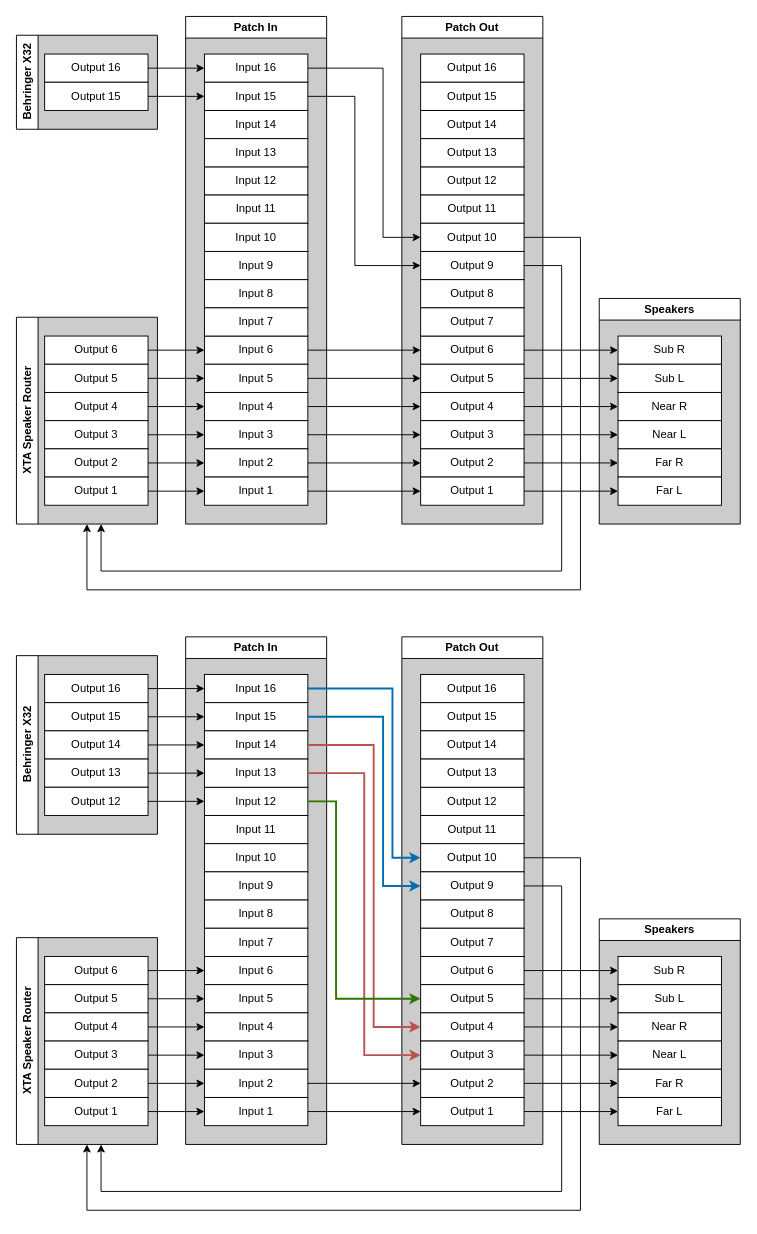
Above: page "Page-2" (2 of 2) of bedlam.drawio in leon0241/bedlam-audio-route (draw.io), before the change. Source tidied: cells renumbered, new cells numbered last; positions are measured from the earlier drawing's top-left corner, leaving out a move shared by most shapes. Both pictures are drawn from the tidied source at 94%, with x=0, y=0 at pixel (16, 16).
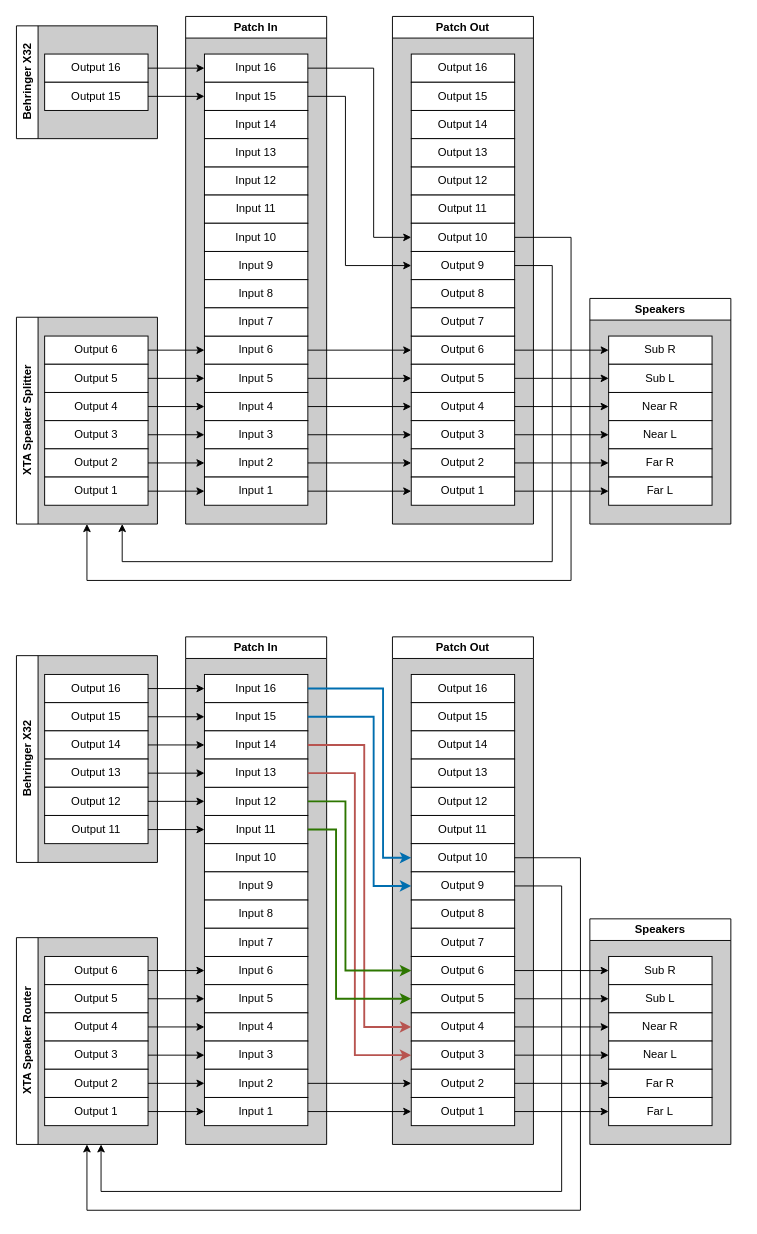
After the change.

The change refers to these unchanged cells:
```xml
<mxCell id="18" value="&lt;div&gt;Output 10&lt;/div&gt;" style="rounded=0;whiteSpace=wrap;html=1;" parent="9" vertex="1">
  <mxGeometry x="20" y="220" width="110" height="30" as="geometry" />
</mxCell>
<mxCell id="19" value="Output 9" style="rounded=0;whiteSpace=wrap;html=1;" parent="9" vertex="1">
  <mxGeometry x="20" y="250" width="110" height="30" as="geometry" />
</mxCell>
<mxCell id="39" value="Input 16" style="rounded=0;whiteSpace=wrap;html=1;" parent="26" vertex="1">
  <mxGeometry x="20" y="40" width="110" height="30" as="geometry" />
</mxCell>
<mxCell id="40" value="Input 15" style="rounded=0;whiteSpace=wrap;html=1;" parent="26" vertex="1">
  <mxGeometry x="20" y="70" width="110" height="30" as="geometry" />
</mxCell>
<mxCell id="85" value="Output 6" style="rounded=0;whiteSpace=wrap;html=1;" parent="84" vertex="1">
  <mxGeometry x="20" y="340" width="110" height="30" as="geometry" />
</mxCell>
<mxCell id="86" value="Output 5" style="rounded=0;whiteSpace=wrap;html=1;" parent="84" vertex="1">
  <mxGeometry x="20" y="370" width="110" height="30" as="geometry" />
</mxCell>
<mxCell id="87" value="Output 4" style="rounded=0;whiteSpace=wrap;html=1;" parent="84" vertex="1">
  <mxGeometry x="20" y="400" width="110" height="30" as="geometry" />
</mxCell>
<mxCell id="88" value="Output 3" style="rounded=0;whiteSpace=wrap;html=1;" parent="84" vertex="1">
  <mxGeometry x="20" y="430" width="110" height="30" as="geometry" />
</mxCell>
<mxCell id="93" value="&lt;div&gt;Output 10&lt;/div&gt;" style="rounded=0;whiteSpace=wrap;html=1;" parent="84" vertex="1">
  <mxGeometry x="20" y="220" width="110" height="30" as="geometry" />
</mxCell>
<mxCell id="94" value="Output 9" style="rounded=0;whiteSpace=wrap;html=1;" parent="84" vertex="1">
  <mxGeometry x="20" y="250" width="110" height="30" as="geometry" />
</mxCell>
<mxCell id="108" value="Input 12" style="rounded=0;whiteSpace=wrap;html=1;" parent="101" vertex="1">
  <mxGeometry x="20" y="160" width="110" height="30" as="geometry" />
</mxCell>
<mxCell id="109" value="Input 11" style="rounded=0;whiteSpace=wrap;html=1;" parent="101" vertex="1">
  <mxGeometry x="20" y="190" width="110" height="30" as="geometry" />
</mxCell>
<mxCell id="114" value="Input 16" style="rounded=0;whiteSpace=wrap;html=1;" parent="101" vertex="1">
  <mxGeometry x="20" y="40" width="110" height="30" as="geometry" />
</mxCell>
<mxCell id="115" value="Input 15" style="rounded=0;whiteSpace=wrap;html=1;" parent="101" vertex="1">
  <mxGeometry x="20" y="70" width="110" height="30" as="geometry" />
</mxCell>
<mxCell id="116" value="Input 14" style="rounded=0;whiteSpace=wrap;html=1;" parent="101" vertex="1">
  <mxGeometry x="20" y="100" width="110" height="30" as="geometry" />
</mxCell>
<mxCell id="117" value="Input 13" style="rounded=0;whiteSpace=wrap;html=1;" parent="101" vertex="1">
  <mxGeometry x="20" y="130" width="110" height="30" as="geometry" />
</mxCell>
```

Change to the diagram source:
```diff
@@
-    <mxCell id="2" value="&lt;div&gt;XTA Speaker Router&lt;/div&gt;" style="swimlane;horizontal=0;whiteSpace=wrap;html=1;swimlaneFillColor=#CCCCCC;" parent="1" vertex="1">
+    <mxCell id="2" value="&lt;div&gt;XTA Speaker Splitter&lt;/div&gt;" style="swimlane;horizontal=0;whiteSpace=wrap;html=1;swimlaneFillColor=#CCCCCC;" parent="1" vertex="1">
       <mxGeometry y="320" width="150" height="220" as="geometry" />
     </mxCell>
@@
     <mxCell id="9" value="Patch Out" style="swimlane;whiteSpace=wrap;html=1;swimlaneFillColor=#CCCCCC;" parent="1" vertex="1">
-      <mxGeometry x="410" width="150" height="540" as="geometry" />
+      <mxGeometry x="400" width="150" height="540" as="geometry" />
     </mxCell>
@@
     <mxCell id="55" style="rounded=0;jettySize=auto;html=1;exitX=1;exitY=0.5;exitDx=0;exitDy=0;entryX=0;entryY=0.5;entryDx=0;entryDy=0;edgeStyle=orthogonalEdgeStyle;" parent="1" edge="1" source="40" target="19">
       <mxGeometry relative="1" as="geometry">
         <Array as="points">
-          <mxPoint x="360" y="85" />
-          <mxPoint x="360" y="265" />
+          <mxPoint x="350" y="85" />
+          <mxPoint x="350" y="265" />
         </Array>
       </mxGeometry>
     </mxCell>
     <mxCell id="56" style="rounded=0;jettySize=auto;html=1;exitX=1;exitY=0.5;exitDx=0;exitDy=0;entryX=0;entryY=0.5;entryDx=0;entryDy=0;edgeStyle=orthogonalEdgeStyle;" parent="1" edge="1" source="39" target="18">
       <mxGeometry relative="1" as="geometry">
         <Array as="points">
-          <mxPoint x="390" y="55" />
-          <mxPoint x="390" y="235" />
+          <mxPoint x="380" y="55" />
+          <mxPoint x="380" y="235" />
         </Array>
       </mxGeometry>
     </mxCell>
-    <mxCell id="57" style="edgeStyle=orthogonalEdgeStyle;rounded=0;jettySize=auto;html=1;exitX=1;exitY=0.5;exitDx=0;exitDy=0;strokeWidth=1;" parent="1" edge="1" source="19">
+    <mxCell id="57" style="edgeStyle=orthogonalEdgeStyle;rounded=0;jettySize=auto;html=1;exitX=1;exitY=0.5;exitDx=0;exitDy=0;strokeWidth=1;entryX=0.75;entryY=1;entryDx=0;entryDy=0;" parent="1" edge="1" source="19" target="2">
       <mxGeometry relative="1" as="geometry">
-        <mxPoint x="90" y="540" as="targetPoint" />
         <Array as="points">
-          <mxPoint x="580" y="265" />
-          <mxPoint x="580" y="590" />
-          <mxPoint x="90" y="590" />
+          <mxPoint x="570" y="265" />
+          <mxPoint x="570" y="580" />
+          <mxPoint x="112" y="580" />
         </Array>
       </mxGeometry>
     </mxCell>
     <mxCell id="58" style="edgeStyle=orthogonalEdgeStyle;rounded=0;jettySize=auto;html=1;exitX=1;exitY=0.5;exitDx=0;exitDy=0;entryX=0.5;entryY=1;entryDx=0;entryDy=0;strokeWidth=1;" parent="1" edge="1" source="18" target="2">
       <mxGeometry relative="1" as="geometry">
         <Array as="points">
-          <mxPoint x="600" y="235" />
-          <mxPoint x="600" y="610" />
-          <mxPoint x="75" y="610" />
+          <mxPoint x="590" y="235" />
+          <mxPoint x="590" y="600" />
+          <mxPoint x="75" y="600" />
         </Array>
       </mxGeometry>
     </mxCell>
     <mxCell id="59" value="Behringer X32" style="swimlane;horizontal=0;whiteSpace=wrap;html=1;swimlaneFillColor=#CCCCCC;" parent="1" vertex="1">
-      <mxGeometry y="20" width="150" height="100" as="geometry" />
+      <mxGeometry y="10" width="150" height="120" as="geometry" />
     </mxCell>
     <mxCell id="60" value="Output 16" style="rounded=0;whiteSpace=wrap;html=1;" parent="59" vertex="1">
-      <mxGeometry x="30" y="20" width="110" height="30" as="geometry" />
+      <mxGeometry x="30" y="30" width="110" height="30" as="geometry" />
     </mxCell>
     <mxCell id="61" value="Output 15" style="rounded=0;whiteSpace=wrap;html=1;" parent="59" vertex="1">
-      <mxGeometry x="30" y="50" width="110" height="30" as="geometry" />
+      <mxGeometry x="30" y="60" width="110" height="30" as="geometry" />
     </mxCell>
@@
     <mxCell id="64" value="Speakers" style="swimlane;whiteSpace=wrap;html=1;swimlaneFillColor=#CCCCCC;" parent="1" vertex="1">
-      <mxGeometry x="620" y="300" width="150" height="240" as="geometry" />
+      <mxGeometry x="610" y="300" width="150" height="240" as="geometry" />
     </mxCell>
@@
     <mxCell id="84" value="Patch Out" style="swimlane;whiteSpace=wrap;html=1;swimlaneFillColor=#CCCCCC;" parent="1" vertex="1">
-      <mxGeometry x="410" y="660" width="150" height="540" as="geometry" />
+      <mxGeometry x="400" y="660" width="150" height="540" as="geometry" />
     </mxCell>
@@
     <mxCell id="126" style="rounded=0;jettySize=auto;html=1;exitX=1;exitY=0.5;exitDx=0;exitDy=0;entryX=0;entryY=0.5;entryDx=0;entryDy=0;edgeStyle=orthogonalEdgeStyle;fillColor=#1ba1e2;strokeColor=#006EAF;strokeWidth=2;" parent="1" edge="1" source="115" target="94">
       <mxGeometry relative="1" as="geometry">
         <Array as="points">
-          <mxPoint x="390" y="745" />
-          <mxPoint x="390" y="925" />
+          <mxPoint x="380" y="745" />
+          <mxPoint x="380" y="925" />
         </Array>
       </mxGeometry>
     </mxCell>
     <mxCell id="127" style="rounded=0;jettySize=auto;html=1;exitX=1;exitY=0.5;exitDx=0;exitDy=0;entryX=0;entryY=0.5;entryDx=0;entryDy=0;edgeStyle=orthogonalEdgeStyle;fillColor=#1ba1e2;strokeColor=#006EAF;strokeWidth=2;" parent="1" edge="1" source="114" target="93">
       <mxGeometry relative="1" as="geometry">
         <Array as="points">
-          <mxPoint x="400" y="715" />
-          <mxPoint x="400" y="895" />
+          <mxPoint x="390" y="715" />
+          <mxPoint x="390" y="895" />
         </Array>
       </mxGeometry>
     </mxCell>
@@
     <mxCell id="130" value="Behringer X32" style="swimlane;horizontal=0;whiteSpace=wrap;html=1;swimlaneFillColor=#CCCCCC;" parent="1" vertex="1">
-      <mxGeometry y="680" width="150" height="190" as="geometry" />
+      <mxGeometry y="680" width="150" height="220" as="geometry" />
     </mxCell>
@@
+    <mxCell id="157" value="Output 11" style="rounded=0;whiteSpace=wrap;html=1;" parent="130" vertex="1">
+      <mxGeometry x="30" y="170" width="110" height="30" as="geometry" />
+    </mxCell>
@@
     <mxCell id="138" value="Speakers" style="swimlane;whiteSpace=wrap;html=1;swimlaneFillColor=#CCCCCC;" parent="1" vertex="1">
-      <mxGeometry x="620" y="960" width="150" height="240" as="geometry" />
+      <mxGeometry x="610" y="960" width="150" height="240" as="geometry" />
     </mxCell>
@@
     <mxCell id="154" style="edgeStyle=orthogonalEdgeStyle;rounded=0;jettySize=auto;html=1;exitX=1;exitY=0.5;exitDx=0;exitDy=0;entryX=0;entryY=0.5;entryDx=0;entryDy=0;fillColor=#f8cecc;strokeColor=#b85450;strokeWidth=2;" parent="1" edge="1" source="116" target="87">
       <mxGeometry relative="1" as="geometry">
         <Array as="points">
-          <mxPoint x="380" y="775" />
-          <mxPoint x="380" y="1075" />
+          <mxPoint x="370" y="775" />
+          <mxPoint x="370" y="1075" />
         </Array>
       </mxGeometry>
     </mxCell>
     <mxCell id="155" style="edgeStyle=orthogonalEdgeStyle;rounded=0;jettySize=auto;html=1;exitX=1;exitY=0.5;exitDx=0;exitDy=0;entryX=0;entryY=0.5;entryDx=0;entryDy=0;fillColor=#f8cecc;strokeColor=#b85450;strokeWidth=2;" parent="1" edge="1" source="117" target="88">
       <mxGeometry relative="1" as="geometry">
         <Array as="points">
-          <mxPoint x="370" y="805" />
-          <mxPoint x="370" y="1105" />
+          <mxPoint x="360" y="805" />
+          <mxPoint x="360" y="1105" />
         </Array>
       </mxGeometry>
     </mxCell>
-    <mxCell id="156" style="edgeStyle=orthogonalEdgeStyle;rounded=0;jettySize=auto;html=1;exitX=1;exitY=0.5;exitDx=0;exitDy=0;entryX=0;entryY=0.5;entryDx=0;entryDy=0;strokeWidth=2;fillColor=#60a917;strokeColor=#2D7600;" parent="1" edge="1" source="108" target="86">
+    <mxCell id="156" style="edgeStyle=orthogonalEdgeStyle;rounded=0;jettySize=auto;html=1;exitX=1;exitY=0.5;exitDx=0;exitDy=0;entryX=0;entryY=0.5;entryDx=0;entryDy=0;strokeWidth=2;fillColor=#60a917;strokeColor=#2D7600;" parent="1" edge="1" source="108" target="85">
       <mxGeometry relative="1" as="geometry">
         <Array as="points">
-          <mxPoint x="340" y="835" />
-          <mxPoint x="340" y="1045" />
+          <mxPoint x="350" y="835" />
+          <mxPoint x="350" y="1015" />
         </Array>
       </mxGeometry>
     </mxCell>
+    <mxCell id="158" style="edgeStyle=orthogonalEdgeStyle;rounded=0;jettySize=auto;html=1;exitX=1;exitY=0.5;exitDx=0;exitDy=0;entryX=0;entryY=0.5;entryDx=0;entryDy=0;" parent="1" edge="1" source="157" target="109">
+      <mxGeometry relative="1" as="geometry" />
+    </mxCell>
+    <mxCell id="159" style="edgeStyle=orthogonalEdgeStyle;rounded=0;jettySize=auto;html=1;exitX=1;exitY=0.5;exitDx=0;exitDy=0;entryX=0;entryY=0.5;entryDx=0;entryDy=0;fillColor=#60a917;strokeColor=#2D7600;strokeWidth=2;" parent="1" edge="1" source="109" target="86">
+      <mxGeometry relative="1" as="geometry">
+        <Array as="points">
+          <mxPoint x="340" y="865" />
+          <mxPoint x="340" y="1045" />
+        </Array>
+      </mxGeometry>
+    </mxCell>
```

■ **Exercise brief**
From the data above, copy each line that holds "Behringer".

■ **Answer space**
     <mxCell id="59" value="Behringer X32" style="swimlane;horizontal=0;whiteSpace=wrap;html=1;swimlaneFillColor=#CCCCCC;" parent="1" vertex="1">
     <mxCell id="130" value="Behringer X32" style="swimlane;horizontal=0;whiteSpace=wrap;html=1;swimlaneFillColor=#CCCCCC;" parent="1" vertex="1">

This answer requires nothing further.